**Action item:**
Retype the records exactly, including every line.

**Provided material:**
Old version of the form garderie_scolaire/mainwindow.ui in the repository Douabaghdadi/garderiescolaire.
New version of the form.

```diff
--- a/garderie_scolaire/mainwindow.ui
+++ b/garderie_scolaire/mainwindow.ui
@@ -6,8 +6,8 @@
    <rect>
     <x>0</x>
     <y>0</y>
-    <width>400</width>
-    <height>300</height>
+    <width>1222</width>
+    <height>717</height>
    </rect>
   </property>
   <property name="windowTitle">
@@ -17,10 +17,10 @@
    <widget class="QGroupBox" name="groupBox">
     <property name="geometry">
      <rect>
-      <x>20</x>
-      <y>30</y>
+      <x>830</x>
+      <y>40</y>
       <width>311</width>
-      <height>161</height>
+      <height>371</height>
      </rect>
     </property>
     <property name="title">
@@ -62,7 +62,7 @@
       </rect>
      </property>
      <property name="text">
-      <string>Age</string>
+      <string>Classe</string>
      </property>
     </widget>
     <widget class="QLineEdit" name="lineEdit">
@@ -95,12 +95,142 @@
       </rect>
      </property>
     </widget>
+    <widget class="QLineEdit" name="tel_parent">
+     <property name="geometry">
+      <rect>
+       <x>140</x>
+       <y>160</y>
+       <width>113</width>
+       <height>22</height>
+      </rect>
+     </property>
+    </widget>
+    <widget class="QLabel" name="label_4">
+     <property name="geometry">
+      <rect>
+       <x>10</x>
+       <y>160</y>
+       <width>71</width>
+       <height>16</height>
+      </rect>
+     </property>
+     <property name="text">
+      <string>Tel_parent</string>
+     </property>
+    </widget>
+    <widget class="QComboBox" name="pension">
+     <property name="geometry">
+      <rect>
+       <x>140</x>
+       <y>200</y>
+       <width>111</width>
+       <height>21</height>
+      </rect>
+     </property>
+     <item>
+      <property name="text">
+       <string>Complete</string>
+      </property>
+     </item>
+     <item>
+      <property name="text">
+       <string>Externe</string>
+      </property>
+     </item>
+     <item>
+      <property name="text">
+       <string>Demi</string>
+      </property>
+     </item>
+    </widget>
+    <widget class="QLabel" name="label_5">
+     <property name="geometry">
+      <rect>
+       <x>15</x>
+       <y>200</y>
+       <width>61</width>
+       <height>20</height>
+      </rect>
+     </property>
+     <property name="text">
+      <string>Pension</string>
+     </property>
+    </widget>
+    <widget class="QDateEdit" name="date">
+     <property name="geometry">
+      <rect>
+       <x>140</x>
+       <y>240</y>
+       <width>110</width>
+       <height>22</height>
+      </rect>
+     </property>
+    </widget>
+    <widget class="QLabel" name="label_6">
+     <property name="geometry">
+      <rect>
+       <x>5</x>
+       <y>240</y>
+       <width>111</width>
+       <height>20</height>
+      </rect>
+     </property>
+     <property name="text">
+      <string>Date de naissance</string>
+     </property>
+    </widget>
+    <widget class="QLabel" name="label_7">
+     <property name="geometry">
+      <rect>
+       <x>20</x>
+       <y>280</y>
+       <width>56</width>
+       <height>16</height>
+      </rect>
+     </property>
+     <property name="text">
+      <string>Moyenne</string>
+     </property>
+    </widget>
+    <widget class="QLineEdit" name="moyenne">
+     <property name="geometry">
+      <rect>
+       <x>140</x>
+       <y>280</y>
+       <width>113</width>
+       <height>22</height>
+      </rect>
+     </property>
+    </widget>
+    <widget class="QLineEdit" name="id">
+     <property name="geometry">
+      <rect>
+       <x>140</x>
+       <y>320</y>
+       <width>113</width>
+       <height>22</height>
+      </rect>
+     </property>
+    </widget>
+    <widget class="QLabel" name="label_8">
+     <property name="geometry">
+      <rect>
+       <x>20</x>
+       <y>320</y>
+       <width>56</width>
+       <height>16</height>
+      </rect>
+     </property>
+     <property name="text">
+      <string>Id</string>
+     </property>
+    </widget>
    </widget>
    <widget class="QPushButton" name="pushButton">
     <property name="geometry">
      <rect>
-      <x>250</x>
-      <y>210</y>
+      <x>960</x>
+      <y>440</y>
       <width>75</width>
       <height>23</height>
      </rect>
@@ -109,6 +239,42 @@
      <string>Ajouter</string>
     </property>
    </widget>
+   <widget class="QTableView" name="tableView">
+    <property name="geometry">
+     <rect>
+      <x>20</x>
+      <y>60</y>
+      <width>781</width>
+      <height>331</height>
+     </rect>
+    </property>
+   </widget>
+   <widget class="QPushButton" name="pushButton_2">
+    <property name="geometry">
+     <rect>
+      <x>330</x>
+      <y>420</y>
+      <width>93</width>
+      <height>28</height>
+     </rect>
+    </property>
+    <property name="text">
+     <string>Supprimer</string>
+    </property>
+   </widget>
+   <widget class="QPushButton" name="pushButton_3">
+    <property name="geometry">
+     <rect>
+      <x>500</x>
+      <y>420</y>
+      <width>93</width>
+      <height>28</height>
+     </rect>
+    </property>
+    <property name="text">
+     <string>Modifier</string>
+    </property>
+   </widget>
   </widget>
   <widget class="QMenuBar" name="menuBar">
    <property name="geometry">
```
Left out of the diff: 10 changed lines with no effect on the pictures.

**Task response:**
Old version of the form garderie_scolaire/mainwindow.ui in the repository Douabaghdadi/garderiescolaire.
New version of the form.

```diff
--- a/garderie_scolaire/mainwindow.ui
+++ b/garderie_scolaire/mainwindow.ui
@@ -6,8 +6,8 @@
    <rect>
     <x>0</x>
     <y>0</y>
-    <width>400</width>
-    <height>300</height>
+    <width>1222</width>
+    <height>717</height>
    </rect>
   </property>
   <property name="windowTitle">
@@ -17,10 +17,10 @@
    <widget class="QGroupBox" name="groupBox">
     <property name="geometry">
      <rect>
-      <x>20</x>
-      <y>30</y>
+      <x>830</x>
+      <y>40</y>
       <width>311</width>
-      <height>161</height>
+      <height>371</height>
      </rect>
     </property>
     <property name="title">
@@ -62,7 +62,7 @@
       </rect>
      </property>
      <property name="text">
-      <string>Age</string>
+      <string>Classe</string>
      </property>
     </widget>
     <widget class="QLineEdit" name="lineEdit">
@@ -95,12 +95,142 @@
       </rect>
      </property>
     </widget>
+    <widget class="QLineEdit" name="tel_parent">
+     <property name="geometry">
+      <rect>
+       <x>140</x>
+       <y>160</y>
+       <width>113</width>
+       <height>22</height>
+      </rect>
+     </property>
+    </widget>
+    <widget class="QLabel" name="label_4">
+     <property name="geometry">
+      <rect>
+       <x>10</x>
+       <y>160</y>
+       <width>71</width>
+       <height>16</height>
+      </rect>
+     </property>
+     <property name="text">
+      <string>Tel_parent</string>
+     </property>
+    </widget>
+    <widget class="QComboBox" name="pension">
+     <property name="geometry">
+      <rect>
+       <x>140</x>
+       <y>200</y>
+       <width>111</width>
+       <height>21</height>
+      </rect>
+     </property>
+     <item>
+      <property name="text">
+       <string>Complete</string>
+      </property>
+     </item>
+     <item>
+      <property name="text">
+       <string>Externe</string>
+      </property>
+     </item>
+     <item>
+      <property name="text">
+       <string>Demi</string>
+      </property>
+     </item>
+    </widget>
+    <widget class="QLabel" name="label_5">
+     <property name="geometry">
+      <rect>
+       <x>15</x>
+       <y>200</y>
+       <width>61</width>
+       <height>20</height>
+      </rect>
+     </property>
+     <property name="text">
+      <string>Pension</string>
+     </property>
+    </widget>
+    <widget class="QDateEdit" name="date">
+     <property name="geometry">
+      <rect>
+       <x>140</x>
+       <y>240</y>
+       <width>110</width>
+       <height>22</height>
+      </rect>
+     </property>
+    </widget>
+    <widget class="QLabel" name="label_6">
+     <property name="geometry">
+      <rect>
+       <x>5</x>
+       <y>240</y>
+       <width>111</width>
+       <height>20</height>
+      </rect>
+     </property>
+     <property name="text">
+      <string>Date de naissance</string>
+     </property>
+    </widget>
+    <widget class="QLabel" name="label_7">
+     <property name="geometry">
+      <rect>
+       <x>20</x>
+       <y>280</y>
+       <width>56</width>
+       <height>16</height>
+      </rect>
+     </property>
+     <property name="text">
+      <string>Moyenne</string>
+     </property>
+    </widget>
+    <widget class="QLineEdit" name="moyenne">
+     <property name="geometry">
+      <rect>
+       <x>140</x>
+       <y>280</y>
+       <width>113</width>
+       <height>22</height>
+      </rect>
+     </property>
+    </widget>
+    <widget class="QLineEdit" name="id">
+     <property name="geometry">
+      <rect>
+       <x>140</x>
+       <y>320</y>
+       <width>113</width>
+       <height>22</height>
+      </rect>
+     </property>
+    </widget>
+    <widget class="QLabel" name="label_8">
+     <property name="geometry">
+      <rect>
+       <x>20</x>
+       <y>320</y>
+       <width>56</width>
+       <height>16</height>
+      </rect>
+     </property>
+     <property name="text">
+      <string>Id</string>
+     </property>
+    </widget>
    </widget>
    <widget class="QPushButton" name="pushButton">
     <property name="geometry">
      <rect>
-      <x>250</x>
-      <y>210</y>
+      <x>960</x>
+      <y>440</y>
       <width>75</width>
       <height>23</height>
      </rect>
@@ -109,6 +239,42 @@
      <string>Ajouter</string>
     </property>
    </widget>
+   <widget class="QTableView" name="tableView">
+    <property name="geometry">
+     <rect>
+      <x>20</x>
+      <y>60</y>
+      <width>781</width>
+      <height>331</height>
+     </rect>
+    </property>
+   </widget>
+   <widget class="QPushButton" name="pushButton_2">
+    <property name="geometry">
+     <rect>
+      <x>330</x>
+      <y>420</y>
+      <width>93</width>
+      <height>28</height>
+     </rect>
+    </property>
+    <property name="text">
+     <string>Supprimer</string>
+    </property>
+   </widget>
+   <widget class="QPushButton" name="pushButton_3">
+    <property name="geometry">
+     <rect>
+      <x>500</x>
+      <y>420</y>
+      <width>93</width>
+      <height>28</height>
+     </rect>
+    </property>
+    <property name="text">
+     <string>Modifier</string>
+    </property>
+   </widget>
   </widget>
   <widget class="QMenuBar" name="menuBar">
    <property name="geometry">
```
Left out of the diff: 10 changed lines with no effect on the pictures.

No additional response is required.